* [Task brief]: Your copy should repeat each record below exactly and contain no images.

[Before and after images]
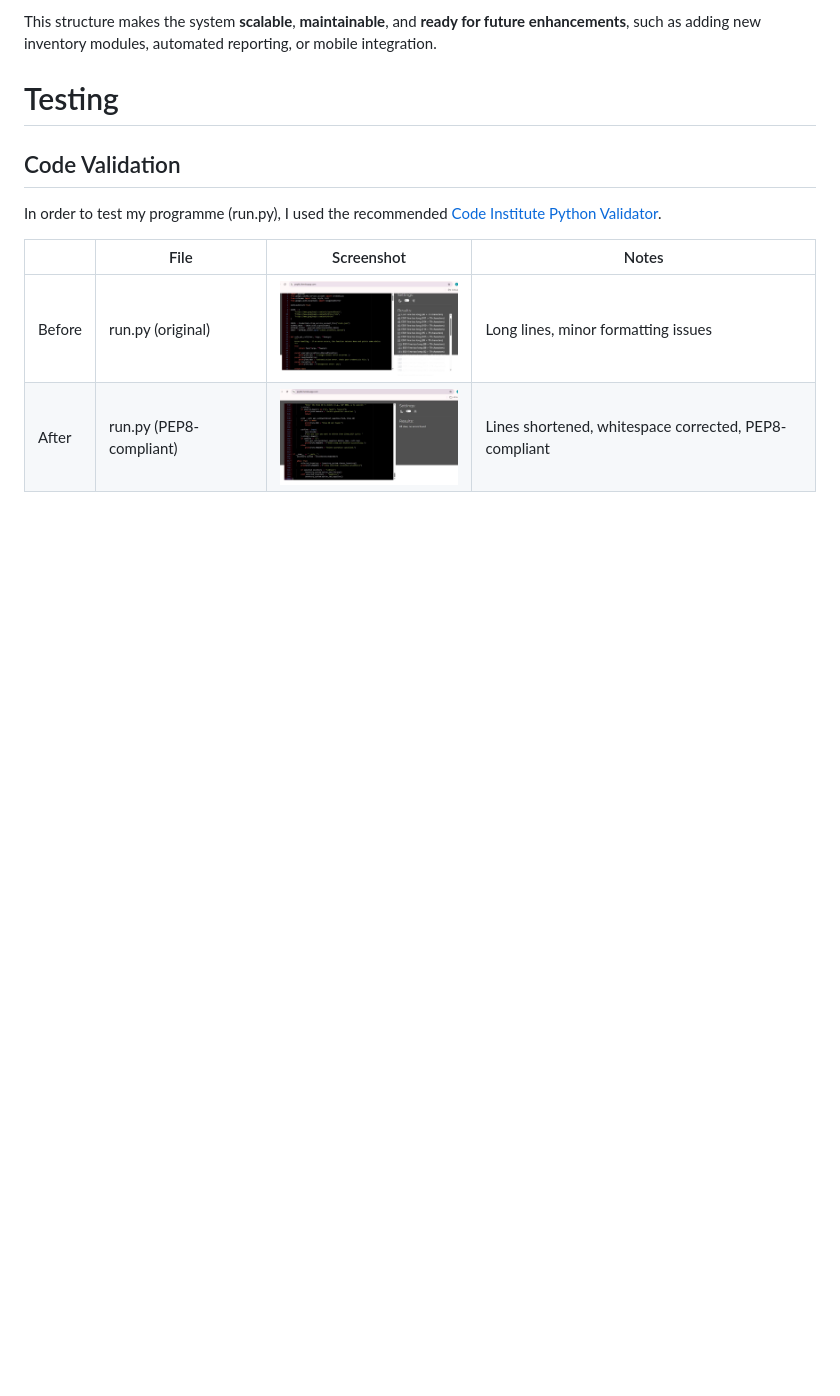
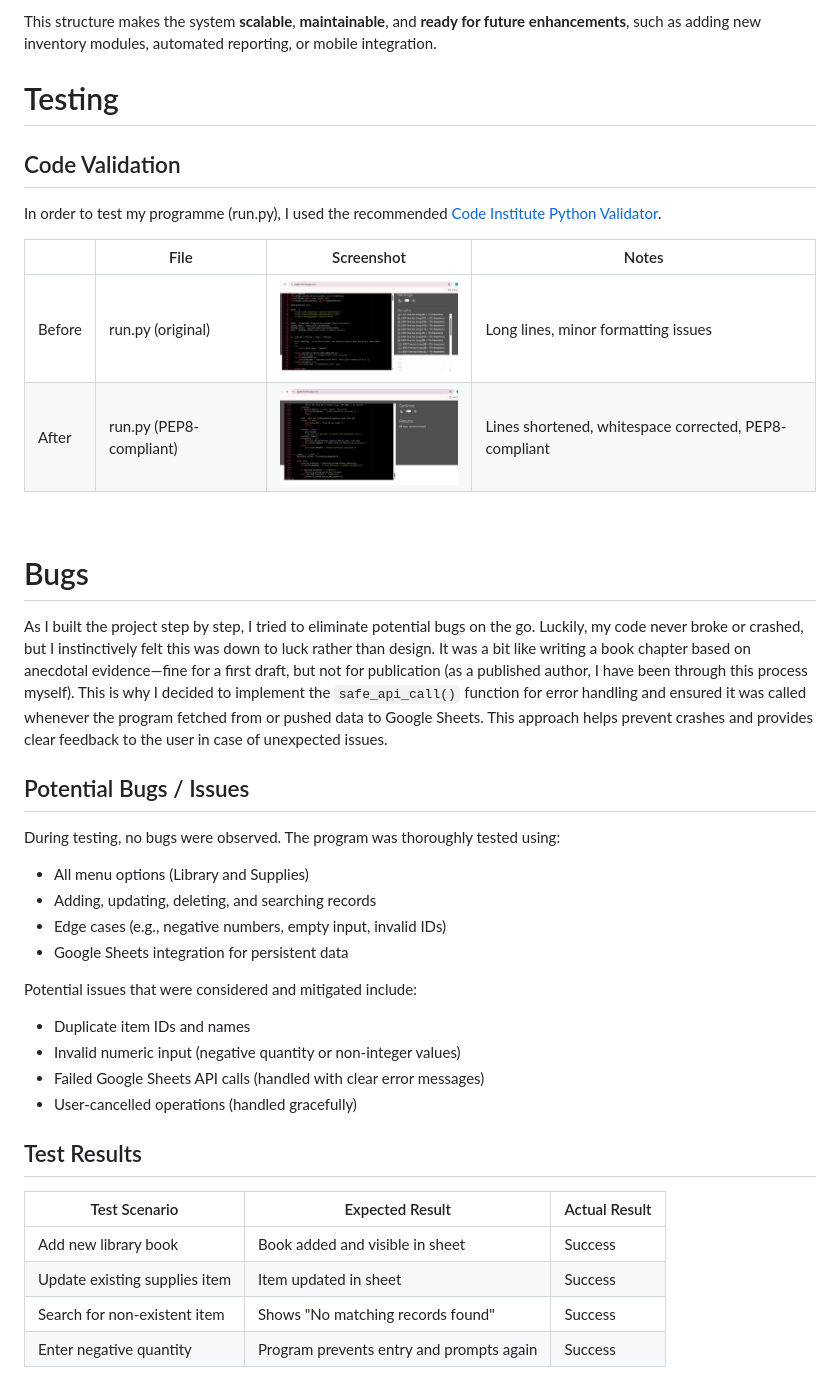
Before and after one commit to Sascha-netizen/school-inventory, a Markdown page: README.md, the part around the change. Drawn GitHub-style; blank space fills up the shorter version.

Commit message:
Add bugs and issues sections

```diff
--- a/README.md
+++ b/README.md
@@ -351,3 +351,59 @@ In order to test my programme (run.py), I used the recommended [Code Institute P
     </tr>
   </tbody>
 </table>
+<br>
+
+
+# Bugs
+
+As I built the project step by step, I tried to eliminate potential bugs on the go. Luckily, my code never broke or crashed, but I instinctively felt this was down to luck rather than design. It was a bit like writing a book chapter based on anecdotal evidence—fine for a first draft, but not for publication (as a published author, I have been through this process myself). This is why I decided to implement the `safe_api_call()` function for error handling and ensured it was called whenever the program fetched from or pushed data to Google Sheets. This approach helps prevent crashes and provides clear feedback to the user in case of unexpected issues.
+
+## Potential Bugs / Issues
+
+During testing, no bugs were observed. The program was thoroughly tested using:
+
+- All menu options (Library and Supplies)
+- Adding, updating, deleting, and searching records
+- Edge cases (e.g., negative numbers, empty input, invalid IDs)
+- Google Sheets integration for persistent data
+
+Potential issues that were considered and mitigated include:
+
+- Duplicate item IDs and names
+- Invalid numeric input (negative quantity or non-integer values)
+- Failed Google Sheets API calls (handled with clear error messages)
+- User-cancelled operations (handled gracefully)
+
+## Test Results
+
+<table border="1" cellpadding="5" cellspacing="0">
+  <thead>
+    <tr>
+      <th>Test Scenario</th>
+      <th>Expected Result</th>
+      <th>Actual Result</th>
+    </tr>
+  </thead>
+  <tbody>
+    <tr>
+      <td>Add new library book</td>
+      <td>Book added and visible in sheet</td>
+      <td>Success</td>
+    </tr>
+    <tr>
+      <td>Update existing supplies item</td>
+      <td>Item updated in sheet</td>
+      <td>Success</td>
+    </tr>
+    <tr>
+      <td>Search for non-existent item</td>
+      <td>Shows "No matching records found"</td>
+      <td>Success</td>
+    </tr>
+    <tr>
+      <td>Enter negative quantity</td>
+      <td>Program prevents entry and prompts again</td>
+      <td>Success</td>
+    </tr>
+  </tbody>
+</table>
```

* [Problem solution]:
Before and after one commit to Sascha-netizen/school-inventory, a Markdown page: README.md, the part around the change. Drawn GitHub-style; blank space fills up the shorter version.

Commit message:
Add bugs and issues sections

```diff
--- a/README.md
+++ b/README.md
@@ -351,3 +351,59 @@ In order to test my programme (run.py), I used the recommended [Code Institute P
     </tr>
   </tbody>
 </table>
+<br>
+
+
+# Bugs
+
+As I built the project step by step, I tried to eliminate potential bugs on the go. Luckily, my code never broke or crashed, but I instinctively felt this was down to luck rather than design. It was a bit like writing a book chapter based on anecdotal evidence—fine for a first draft, but not for publication (as a published author, I have been through this process myself). This is why I decided to implement the `safe_api_call()` function for error handling and ensured it was called whenever the program fetched from or pushed data to Google Sheets. This approach helps prevent crashes and provides clear feedback to the user in case of unexpected issues.
+
+## Potential Bugs / Issues
+
+During testing, no bugs were observed. The program was thoroughly tested using:
+
+- All menu options (Library and Supplies)
+- Adding, updating, deleting, and searching records
+- Edge cases (e.g., negative numbers, empty input, invalid IDs)
+- Google Sheets integration for persistent data
+
+Potential issues that were considered and mitigated include:
+
+- Duplicate item IDs and names
+- Invalid numeric input (negative quantity or non-integer values)
+- Failed Google Sheets API calls (handled with clear error messages)
+- User-cancelled operations (handled gracefully)
+
+## Test Results
+
+<table border="1" cellpadding="5" cellspacing="0">
+  <thead>
+    <tr>
+      <th>Test Scenario</th>
+      <th>Expected Result</th>
+      <th>Actual Result</th>
+    </tr>
+  </thead>
+  <tbody>
+    <tr>
+      <td>Add new library book</td>
+      <td>Book added and visible in sheet</td>
+      <td>Success</td>
+    </tr>
+    <tr>
+      <td>Update existing supplies item</td>
+      <td>Item updated in sheet</td>
+      <td>Success</td>
+    </tr>
+    <tr>
+      <td>Search for non-existent item</td>
+      <td>Shows "No matching records found"</td>
+      <td>Success</td>
+    </tr>
+    <tr>
+      <td>Enter negative quantity</td>
+      <td>Program prevents entry and prompts again</td>
+      <td>Success</td>
+    </tr>
+  </tbody>
+</table>
```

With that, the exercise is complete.